Can an executor be paid for their role administering a Will?
An executor may seek payment (such as executor’s commission) for their troubles in administering an estate.
There a number of ways the payment may occur, including:
- The will-maker leaves a provision in the will specifying payment.
- The will-maker leaves assets to the executor and specifies it is intended as payment.
- The executor applies for payment of commission based on the nature of the estate they are administering.
What is an executor’s commission?
The executor’s commission is a payment approved by the court or all the affected beneficiaries to the executor as payment for their troubles and effort in administering an estate.
How is the executor’s commission calculated?
There is no fixed scale or fee for what an executor may be charged or might be entitled to charge.
The commission is generally determined having regard to the professionalism with which the executor has completed the role, the relative difficulty of the role, the size of the estate and the tasks that the executor was required to perform.
It is important to note that an executor’s commission cannot be levied without an order of the court or unanimous agreement of the affected beneficiaries.
As a general guide (though not necessarily the strict rule), the maximum commission previously granted by a court will be 6% on income derived and 5% on capital realised.

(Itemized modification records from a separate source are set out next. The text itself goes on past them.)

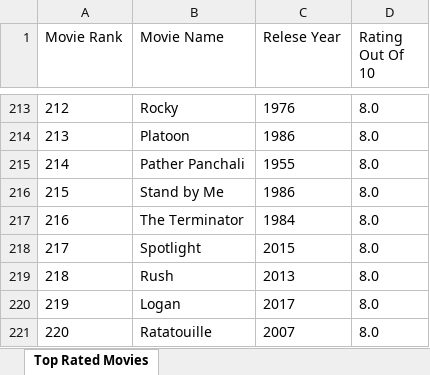
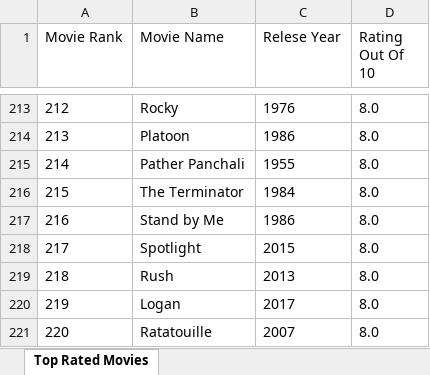
Before and after one commit to Pkamble19/Web-Scraping-Projects, an Excel workbook: IMDB/Top Rated Movies.xlsx, sheet Top Rated Movies, drawn as a sheet; only a part is shown, gaps mark what is left out; values as stored, in another font and other column widths than the file's, no borders; the diff names each change by its address in the sheet, - before the commit and + after, or states it on an @@ line.

```diff
--- a/IMDB/Top Rated Movies.xlsx (sheet Top Rated Movies)
+++ b/IMDB/Top Rated Movies.xlsx (sheet Top Rated Movies)
-B216 (Movie Name): Stand by Me
+B216 (Movie Name): The Terminator
-C216 (Relese Year): 1986
+C216 (Relese Year): 1984
-B217 (Movie Name): The Terminator
+B217 (Movie Name): Stand by Me
-C217 (Relese Year): 1984
+C217 (Relese Year): 1986
```
Also changed, not shown: 3 other files.
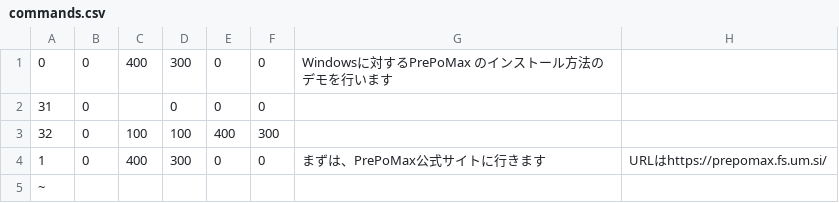
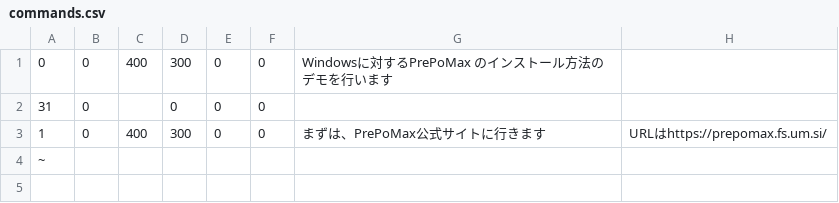
Before and after one commit to ichmy55/lowcost-cae, a CSV file: task/sandbox/uwscr/commands.csv, drawn as a sheet; the diff names each change by its address in the sheet, - before the commit and + after, or states it on an @@ line.

```diff
--- a/task/sandbox/uwscr/commands.csv
+++ b/task/sandbox/uwscr/commands.csv
-row 3: 32 | 0 | 100 | 100 | 400 | 300
```
Also changed, not shown: 4 other files.
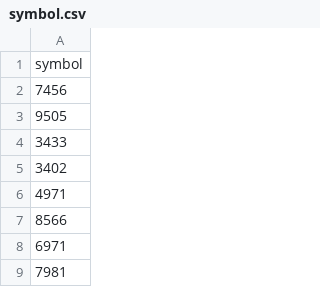
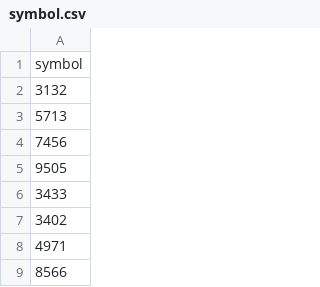
Before and after one commit to saru999/stock-data, a CSV file: symbol.csv, drawn as a sheet; only a part is shown; the shorter side is filled out with more unchanged rows.

Commit message:
update symbol.csv

```diff
--- a/symbol.csv
+++ b/symbol.csv
@@ -1,2 +1,4 @@
 symbol
+3132
+5713
 7456
```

The maximums are generally reserved for very complicated, long duration or time-consuming estates. Executors should keep records of work done in their executorial role to justify commission.